┌────────

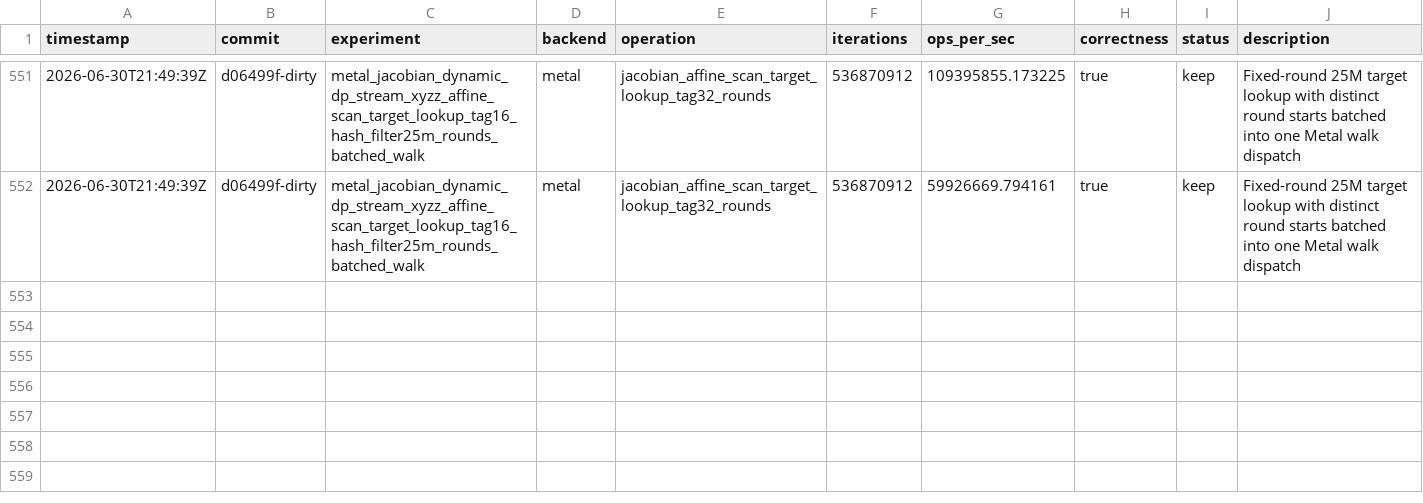
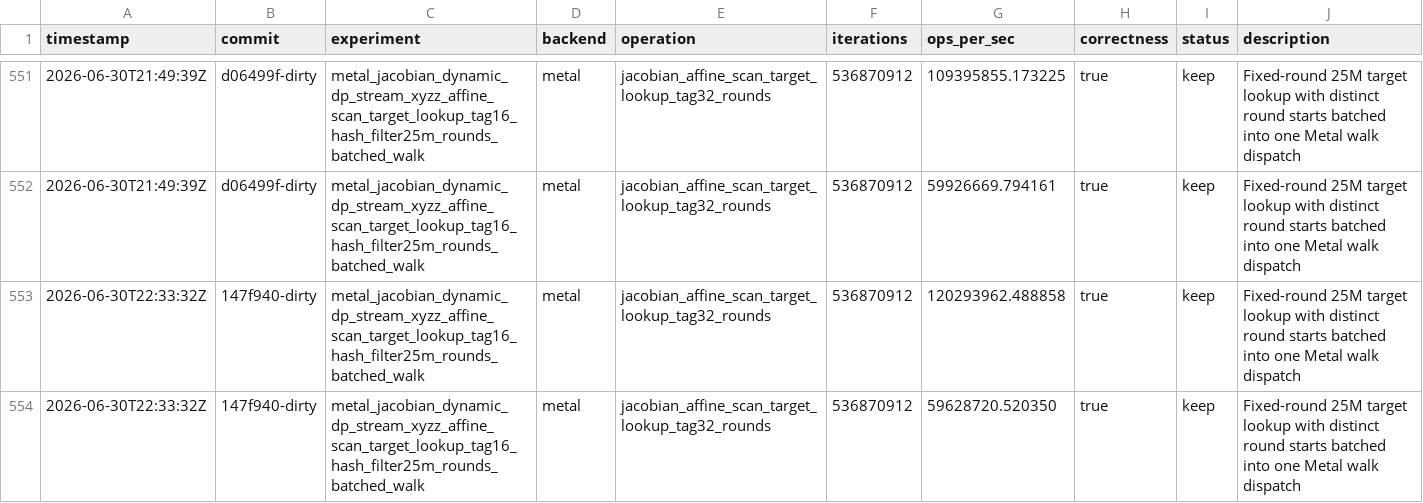
Before and after one commit to metaforismo/RCKangaroo-MT, a TSV file: autoresearch/results.tsv, drawn as a sheet; only a part is shown, gaps mark what is left out; the diff names each change by its address in the sheet, - before the commit and + after, or states it on an @@ line.

Commit message:
solver: compact fixed-round target keys on macos

```diff
--- a/autoresearch/results.tsv
+++ b/autoresearch/results.tsv
+row 553: 2026-06-30T22:33:32Z | 147f940-dirty | metal_jacobian_dynamic_dp_stream_xyzz_affine_scan_target_lookup_tag16_hash_filter25m_rounds_batched_walk | metal | jacobian_affine_scan_target_lookup_tag32_rounds | 536870912 | 120293962.488858 | true | keep | Fixed-round 25M target lookup with distinct round starts batched into one Metal walk dispatch
+row 554: 2026-06-30T22:33:32Z | 147f940-dirty | metal_jacobian_dynamic_dp_stream_xyzz_affine_scan_target_lookup_tag16_hash_filter25m_rounds_batched_walk | metal | jacobian_affine_scan_target_lookup_tag32_rounds | 536870912 | 59628720.520350 | true | keep | Fixed-round 25M target lookup with distinct round starts batched into one Metal walk dispatch
```
Also changed, not shown: 7 other files.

└────────

Retype the listing exactly. Pictures do not belong in the copy.

#### [Finished exercise]
Before and after one commit to metaforismo/RCKangaroo-MT, a TSV file: autoresearch/results.tsv, drawn as a sheet; only a part is shown, gaps mark what is left out; the diff names each change by its address in the sheet, - before the commit and + after, or states it on an @@ line.

Commit message:
solver: compact fixed-round target keys on macos

```diff
--- a/autoresearch/results.tsv
+++ b/autoresearch/results.tsv
+row 553: 2026-06-30T22:33:32Z | 147f940-dirty | metal_jacobian_dynamic_dp_stream_xyzz_affine_scan_target_lookup_tag16_hash_filter25m_rounds_batched_walk | metal | jacobian_affine_scan_target_lookup_tag32_rounds | 536870912 | 120293962.488858 | true | keep | Fixed-round 25M target lookup with distinct round starts batched into one Metal walk dispatch
+row 554: 2026-06-30T22:33:32Z | 147f940-dirty | metal_jacobian_dynamic_dp_stream_xyzz_affine_scan_target_lookup_tag16_hash_filter25m_rounds_batched_walk | metal | jacobian_affine_scan_target_lookup_tag32_rounds | 536870912 | 59628720.520350 | true | keep | Fixed-round 25M target lookup with distinct round starts batched into one Metal walk dispatch
```
Also changed, not shown: 7 other files.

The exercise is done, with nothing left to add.